Launch delayed from February 10 and July 30. The Genesis probe flew to the Earth-Sun L1 Lagrangian point and spend two years collecting samples of the solar wind. The collected samples were to be physically returned to Earth in a sample return capsule (air-snatch recovery was planned over Utah) and analysed in ground-based laboratories. On September 8, 2004, the Genesis space probe became the first spacecraft to return from beyond lunar orbit to the Earth's surface. The Genesis Sample Return Capsule separated from the spacecraft on September 8, 66,000 km above the Earth. The capsule successfully re-entered the atmosphere over Oregon at 11 km/s, but a wiring error resulted in the drogue parachute release mortar failing to fire at 33 km altitude. The capsule crashed to earth at 90 m/s in the Dugway Proving Ground at 40 07 40 N 113 30 29 W. Although the vehicle was smashed, some of the samples could be retrieved.
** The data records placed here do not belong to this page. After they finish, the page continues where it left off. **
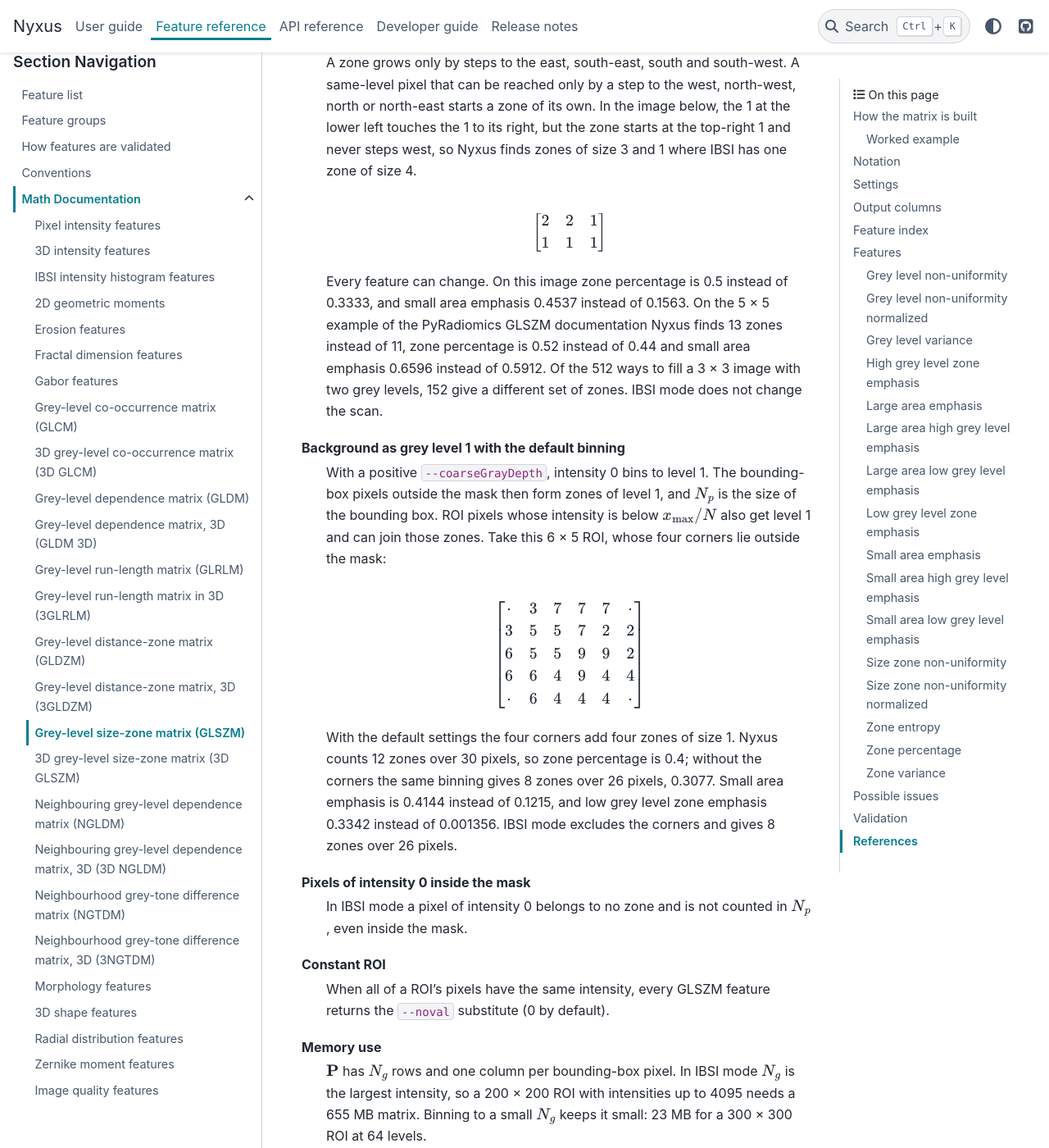
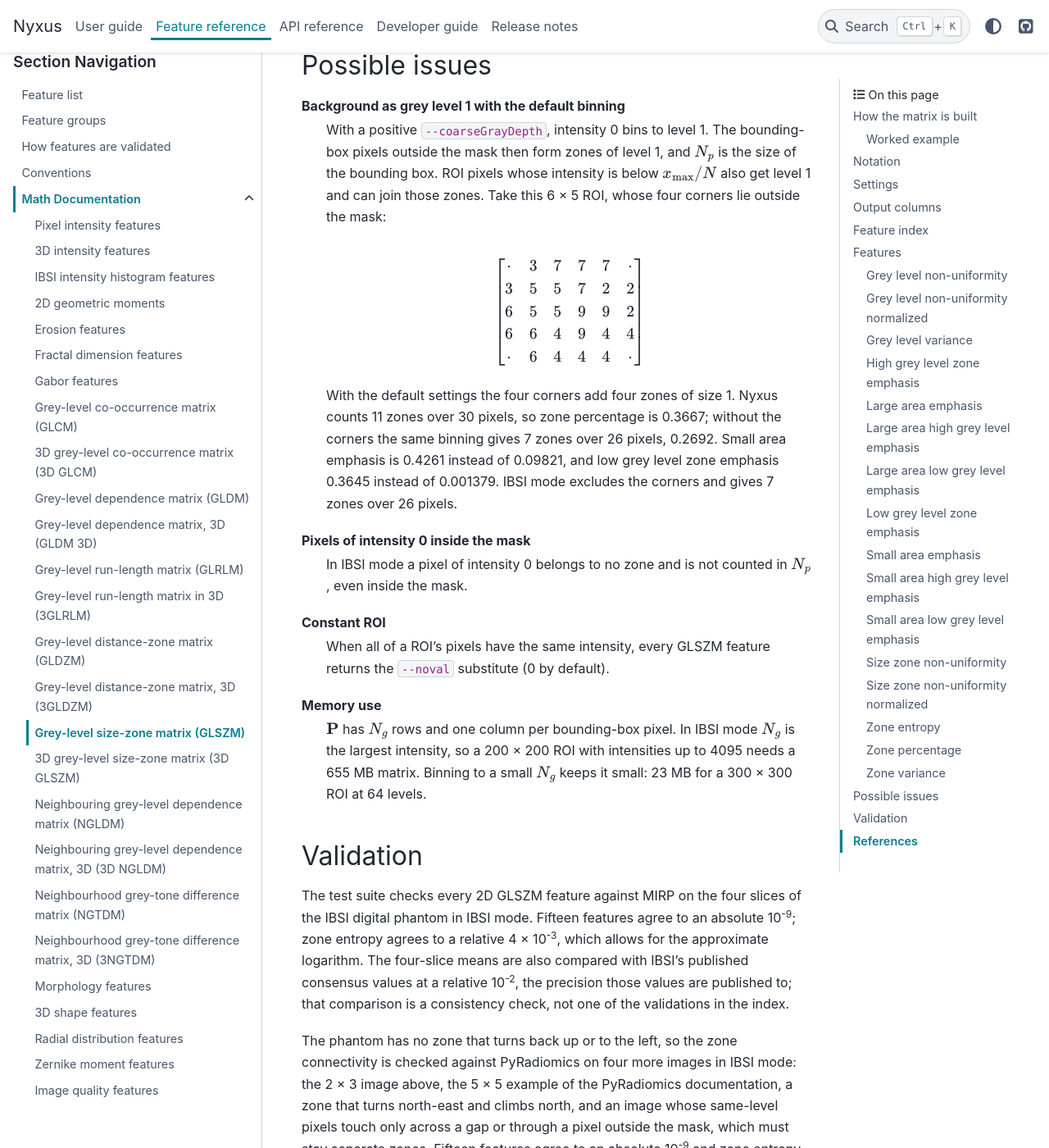
Before and after one commit to PolusAI/nyxus, a Sphinx documentation site: the page built from docs/source/Math/f_glszm.rst, in a window 1280 px wide and 1400 px high, scrolled down 11956 px. Shown: the whole window at 82% size. Built offline with Sphinx 7.4.7 and the PyData theme 0.15.4, drawn with Linux system fonts in a browser that asks for light colours; some of the changed text lies outside the part shown.

Commit message:
fix(glszm): grow 2D zones through all eight neighbours
A GLSZM zone is 8-connected, as IBSI, PyRadiomics and MIRP define it. The
2D zone walk stepped only east, south-east, south and south-west from a pixel
already in the zone, so a zone that turned back west or north was split into
several smaller zones and every 2D GLSZM feature moved. On the 5 x 5 example
of the PyRadiomics GLSZM documentation it found 13 zones where PyRadiomics
finds 11. The walk now steps to all eight neighbours. The out-of-core path
calls the same calculate(), and 3D GLSZM was already 26-connected.

test_2d_glszm_pyradiomics.h checks all sixteen features against PyRadiomics
3.0.1 on four fixtures: three whose zones turn back west, north or north-east
(they fail on the old walk) and a negative one whose same-level pixels touch
only across a gap or through a pixel outside the mask, which must stay
separate zones. gen_glszm_pyradiomics.py regenerates and re-verifies the pins.

Docs: the GLSZM page describes 8-connectivity, drops the split-zone known
issue, and its background-as-grey-level-1 example quotes the recomputed values
(one of its zones was split as well). Conventions, validation, the 3D GLSZM
page and the feature list follow.

```diff
--- a/docs/feature_descriptions.toml
+++ b/docs/feature_descriptions.toml
@@ -9,7 +9,7 @@ intensity_histogram = "Available only in IBSI mode (--ibsi=true). All features c
 neighbors = "Two ROIs are neighbours when their contours come within --pixelDistance pixels of each other (5 by default), measured between contour pixels, not centroids."
 glcm = "The grey-level co-occurrence matrix counts pairs of ROI pixels one pixel apart, built separately for each angle in --glcmAngles (default 0, 45, 90 and 135 degrees); pairs with a pixel of stored intensity 0 are skipped, which covers every pixel outside the ROI and any ROI pixel whose value is 0. Each plain code is output as one column per angle, named with the angle as a suffix (for example GLCM_ASM_45), and its _AVE code is the mean of those columns. Grey levels come from --coarseGrayDepth binning or are the raw intensities under --ibsi; each ordered pair is counted once with a positive grey depth, and the matrix is made symmetric with a negative or zero grey depth and under --ibsi."
 glrlm = "A run is a straight line of consecutive pixels with the same grey level; runs are collected separately along 0, 45, 90 and 135 degrees into a grey level by run length matrix. Each plain code is output as one column per angle (suffixes _0, _45, _90 and _135), and its _AVE code is the mean of the four. Grey levels come from --coarseGrayDepth binning, or are the raw intensities under --ibsi. With a positive --coarseGrayDepth (the default), pixels of stored intensity 0, including every bounding-box pixel outside the ROI, are binned to grey level 1 and form runs; under --ibsi or a negative --coarseGrayDepth they are skipped."
-glszm = "A zone is a group of connected pixels sharing one grey level, grown from each unvisited pixel in scan order through same-level neighbours to its east, south-east, south and south-west; the matrix counts zones by grey level and size. The family has no directions, so each code is one value per ROI. Grey levels come from --coarseGrayDepth binning, or are the raw intensities under --ibsi. With a positive --coarseGrayDepth (the default), pixels of stored intensity 0, including every bounding-box pixel outside the ROI, are binned to grey level 1 and form zones; under --ibsi or a negative --coarseGrayDepth they are skipped."
+glszm = "A zone is an 8-connected group of pixels sharing one grey level, pixels touching by an edge or a corner, as IBSI defines it; the matrix counts zones by grey level and size. The family has no directions, so each code is one value per ROI. Grey levels come from --coarseGrayDepth binning, or are the raw intensities under --ibsi. With a positive --coarseGrayDepth (the default), pixels of stored intensity 0, including every bounding-box pixel outside the ROI, are binned to grey level 1 and form zones; under --ibsi or a negative --coarseGrayDepth they are skipped."
 gldm = "A pixel's dependence is one plus the number of its 8 neighbours of nonzero stored intensity that have exactly the same grey level, and the matrix counts the ROI pixels of nonzero stored intensity by grey level and dependence. The family has no directions, so each code is one value per ROI. Grey levels come from --coarseGrayDepth binning, or are the raw intensities under --ibsi."
 gldzm = "A zone is an 8-connected group of pixels sharing one grey level. Its distance is the smallest, over its pixels, of the steps along a row or column to the nearest pixel of stored intensity 0 plus one, or to the bounding-box edge, where a pixel on the bounding-box edge is at distance 1. With a positive --coarseGrayDepth (the default) the pixels outside the ROI are binned to grey level 1 and form zones like ROI pixels, so only the bounding-box edge counts; under --ibsi pixels of stored intensity 0 are skipped. The matrix counts zones by grey level and distance; each code is one value per ROI. Grey levels come from --coarseGrayDepth binning, or are the raw intensities under --ibsi."
 ngldm = "Every ROI pixel is a neighbourhood centre whose dependence count is one plus the number of its 8 neighbours inside the ROI with the same grey level; the matrix counts centres by grey level and dependence count. Each code is one value per ROI. With a positive --coarseGrayDepth, grey levels come from scaling the range 0 to the ROI maximum by it and truncating (levels 0 to --coarseGrayDepth); 0 and --ibsi keep the raw intensities, and a negative value gives PyRadiomics-style bins over the ROI's range."
--- a/docs/source/Math/f_glszm.rst
+++ b/docs/source/Math/f_glszm.rst
@@ -39,14 +39,21 @@ How the matrix is built
 -----------------------
 
 Nyxus scans the ROI's bounding box row by row, from the top left. Each pixel that is not yet in a
-zone and has a non-zero grey level starts a new zone. The zone grows through pixels of the same grey
-level, one step at a time, to the east, south-east, south or south-west of a pixel already in the
-zone. :math:`\textbf{P}(i,j)` counts the zones of grey level :math:`i` and size :math:`j` pixels.
+zone and has a non-zero grey level starts a new zone. The zone grows through every pixel of the same
+grey level that touches a pixel already in it, by an edge or a corner.
+:math:`\textbf{P}(i,j)` counts the zones of grey level :math:`i` and size :math:`j` pixels.
 
-- **Connectivity:** the steps cover half of the 8-neighbourhood. A zone whose pixels can all be
-  reached this way from its first pixel is the 8-connected zone that IBSI defines. A zone that needs
-  a step to the west, north-west, north or north-east is split into several zones (see
-  :ref:`glszm-possible-issues`).
+- **Connectivity:** 8-connected, as IBSI, PyRadiomics and MIRP define it. A zone is the full
+  8-connected component, whatever the scan order, including one that turns back up or to the left.
+  In the image below the four pixels of level 1 are one zone, though the zone starts at the top
+  right and reaches the bottom left only by stepping west:
+
+  .. math::
+
+     \begin{bmatrix} 2 & 2 & 1\\ 1 & 1 & 1 \end{bmatrix}
+
+  On the 5 × 5 example of the PyRadiomics GLSZM documentation Nyxus finds the same 11 zones as
+  PyRadiomics, and a zone percentage of 0.44.
 - **Directions:** none. One matrix is built per ROI, and each feature has one value.
 - **Grey levels:** intensities are first binned into :math:`N` grey levels, as set by
   ``--coarseGrayDepth`` (64 by default). A pixel of intensity :math:`x` gets level
@@ -75,8 +82,7 @@ Take a 5 × 5 ROI that already has five grey levels:
 
 In IBSI mode (no binning) the matrix is below; rows are grey levels 1 to 5 and columns are zone
 sizes 1 to 6. The six pixels of level 1 in the lower left form one zone; the 3 at the start of row
-2 joins the 3 below it to the south-east, a zone of size 2. Every zone of this image is the same
-under Nyxus' scan and under full 8-connectivity.
+2 joins the 3 below it to the south-east, a zone of size 2.
 
 .. math::
 
@@ -332,8 +338,8 @@ The mean over all zones of one over the squared grey level. High when dark zones
    \mathrm{LGLZE} = \frac{1}{N_z}\sum_{i=1}^{N_g} \frac{s_i}{g_i^{\,2}}
 
 **Possible issues.** With the default binning the background zones have level 1 and weight 1, far
-above any binned ROI level. On the ROI in :ref:`glszm-possible-issues` the value is 0.3342 with
-them and 0.001356 without them.
+above any binned ROI level. On the ROI in :ref:`glszm-possible-issues` the value is 0.3645 with
+them and 0.001379 without them.
 
 
 .. _feature-glszm-sae:
@@ -350,9 +356,6 @@ fine texture. IBSI calls it *small zone emphasis*.
 .. math::
 
    \mathrm{SAE} = \frac{1}{N_z}\sum_{j=1}^{N_s} \frac{s_j}{j^2}
-
-**Possible issues.** A zone split by the scan adds smaller zones and changes the value: 0.4537
-instead of 0.1563 on the 2 × 3 image in :ref:`glszm-possible-issues`.
 
 
 .. _feature-glszm-sahgle:
@@ -478,23 +481,6 @@ The variance of the zone size over all zones. IBSI calls it *zone size variance*
 Possible issues
 ---------------
 
-Zones are not fully 8-connected
-   A zone grows only by steps to the east, south-east, south and south-west. A same-level pixel that
-   can be reached only by a step to the west, north-west, north or north-east starts a zone of its
-   own. In the image below, the 1 at the lower left touches the 1 to its right, but the zone starts
-   at the top-right 1 and never steps west, so Nyxus finds zones of size 3 and 1 where IBSI has one
-   zone of size 4.
-
-   .. math::
-
-      \begin{bmatrix} 2 & 2 & 1\\ 1 & 1 & 1 \end{bmatrix}
-
-   Every feature can change. On this image zone percentage is 0.5 instead of 0.3333, and small area
-   emphasis 0.4537 instead of 0.1563. On the 5 × 5 example of the PyRadiomics GLSZM documentation
-   Nyxus finds 13 zones instead of 11, zone percentage is 0.52 instead of 0.44 and small area
-   emphasis 0.6596 instead of 0.5912. Of the 512 ways to fill a 3 × 3 image with two grey levels,
-   152 give a different set of zones. IBSI mode does not change the scan.
-
 Background as grey level 1 with the default binning
    With a positive ``--coarseGrayDepth``, intensity 0 bins to level 1. The bounding-box pixels
    outside the mask then form zones of level 1, and :math:`N_p` is the size of the bounding box. ROI
@@ -510,10 +496,10 @@ Background as grey level 1 with the default binning
       6 & 6 & 4 & 9 & 4 & 4\\
       \cdot & 6 & 4 & 4 & 4 & \cdot \end{bmatrix}
 
-   With the default settings the four corners add four zones of size 1. Nyxus counts 12 zones over
-   30 pixels, so zone percentage is 0.4; without the corners the same binning gives 8 zones over 26
-   pixels, 0.3077. Small area emphasis is 0.4144 instead of 0.1215, and low grey level zone
-   emphasis 0.3342 instead of 0.001356. IBSI mode excludes the corners and gives 8 zones over 26
+   With the default settings the four corners add four zones of size 1. Nyxus counts 11 zones over
+   30 pixels, so zone percentage is 0.3667; without the corners the same binning gives 7 zones over
+   26 pixels, 0.2692. Small area emphasis is 0.4261 instead of 0.09821, and low grey level zone
+   emphasis 0.3645 instead of 0.001379. IBSI mode excludes the corners and gives 7 zones over 26
    pixels.
 
 Pixels of intensity 0 inside the mask
@@ -539,9 +525,14 @@ phantom in IBSI mode. Fifteen features agree to an absolute 10\ :sup:`-9`; zone
 relative 4 × 10\ :sup:`-3`, which allows for the approximate logarithm. The four-slice means are
 also compared with IBSI's published consensus values at a relative 10\ :sup:`-2`, the precision
 those values are published to; that comparison is a consistency check, not one of the validations
-in the index. The phantom's zones are the same under Nyxus' scan and under
-8-connectivity, so these comparisons do not cover the split zones described above. The default
-mode is covered by regression tests only.
+in the index.
+
+The phantom has no zone that turns back up or to the left, so the zone connectivity is checked
+against PyRadiomics on four more images in IBSI mode: the 2 × 3 image above, the 5 × 5 example of
+the PyRadiomics documentation, a zone that turns north-east and climbs north, and an image whose
+same-level pixels touch only across a gap or through a pixel outside the mask, which must stay
+separate zones. Fifteen features agree to an absolute 10\ :sup:`-9` and zone entropy to a relative
+4 × 10\ :sup:`-3`. The default mode is covered by regression tests only.
 
 
 References
--- a/docs/source/Math/f_glszm_3d.rst
+++ b/docs/source/Math/f_glszm_3d.rst
@@ -44,8 +44,8 @@ grey level that touches a voxel already in it, by a face, an edge or a corner.
 :math:`\textbf{P}(i,j)` counts the zones of grey level :math:`i` and size :math:`j` voxels.
 
 - **Connectivity:** 26-connected. All 26 neighbours of a voxel are searched: 8 in its own slice and
-  9 in each adjacent slice. A zone is the full 26-connected component, whatever the scan order. This
-  differs from the 2D family, whose zones grow only to the east, south-east, south and south-west.
+  9 in each adjacent slice. A zone is the full 26-connected component, whatever the scan order, the
+  3D counterpart of the 2D family's 8-connected zones.
 - **Directions:** none. One matrix is built per ROI, and each feature has one value.
 - **Grey levels:** set by ``--coarseGrayDepth`` (``coarse_gray_depth``, 64 by default), or by
   the ``3glszm/greydepth`` metaparameter, which overrides it for this family.
--- a/docs/source/conventions.rst
+++ b/docs/source/conventions.rst
@@ -245,8 +245,7 @@ they differ in these ways:
      - ``3GLCM_*`` and ``3GLRLM_*`` are one column: the direction :math:`(1,1,1)` only. ``_AVE``
        averages the 13 directions.
    * - Zones
-     - GLSZM zones grow only east, south-east, south and south-west, so some 8-connected zones
-       split (see :ref:`glszm-possible-issues`). GLDZM zones are 8-connected.
+     - GLSZM and GLDZM zones are 8-connected.
      - GLSZM and GLDZM zones are 26-connected.
    * - GLDZM distance
      - A walk along the pixel's row and column to the first pixel of grey level 0 or the box
--- a/docs/source/featurelist.rst
+++ b/docs/source/featurelist.rst
@@ -1181,7 +1181,7 @@ Definitions, formulas and settings: :doc:`/Math/f_glrlm`.
 Grey-level size-zone matrix (GLSZM)
 ^^^^^^^^^^^^^^^^^^^^^^^^^^^^^^^^^^^
 
-A zone is a group of connected pixels sharing one grey level, grown from each unvisited pixel in scan order through same-level neighbours to its east, south-east, south and south-west; the matrix counts zones by grey level and size. The family has no directions, so each code is one value per ROI. Grey levels come from ``--coarseGrayDepth`` binning, or are the raw intensities under ``--ibsi``. With a positive ``--coarseGrayDepth`` (the default), pixels of stored intensity 0, including every bounding-box pixel outside the ROI, are binned to grey level 1 and form zones; under ``--ibsi`` or a negative ``--coarseGrayDepth`` they are skipped.
+A zone is an 8-connected group of pixels sharing one grey level, pixels touching by an edge or a corner, as IBSI defines it; the matrix counts zones by grey level and size. The family has no directions, so each code is one value per ROI. Grey levels come from ``--coarseGrayDepth`` binning, or are the raw intensities under ``--ibsi``. With a positive ``--coarseGrayDepth`` (the default), pixels of stored intensity 0, including every bounding-box pixel outside the ROI, are binned to grey level 1 and form zones; under ``--ibsi`` or a negative ``--coarseGrayDepth`` they are skipped.
 
 Definitions, formulas and settings: :doc:`/Math/f_glszm`.
 
--- a/docs/source/validation.rst
+++ b/docs/source/validation.rst
@@ -139,7 +139,6 @@ ones are:
 * Background pixels: with the default binning some families count background as grey level 1.
   See :ref:`glrlm-possible-issues`, :ref:`glszm-possible-issues`, :ref:`gldzm-possible-issues` and
   :ref:`ngtdm-possible-issues`.
-* GLSZM: 2D zones are not fully 8-connected. See :ref:`glszm-possible-issues`.
 * GLDZM: the distance next to background is one too large. See :ref:`gldzm-possible-issues`.
 * NGLDM: grey levels are converted differently from the other texture families. See
   :ref:`ngldm-possible-issues`.
```
Also changed, not shown: docs/examples/glszm_worked_example.py (+10 -19 lines), 8 other files.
Delta II was an expendable launch system, originally designed and built by McDonnell Douglas. Delta II was part of the Delta rocket family and entered service in 1989. Delta II vehicles included the Delta 6000, and the two later Delta 7000 variants ("Light" and "Heavy"). The rocket flew its final mission ICESat-2 on 15 September 2018, earning the launch vehicle a streak of 100 successful missions in a row, with the last failure being GPS IIR-1 in 1997.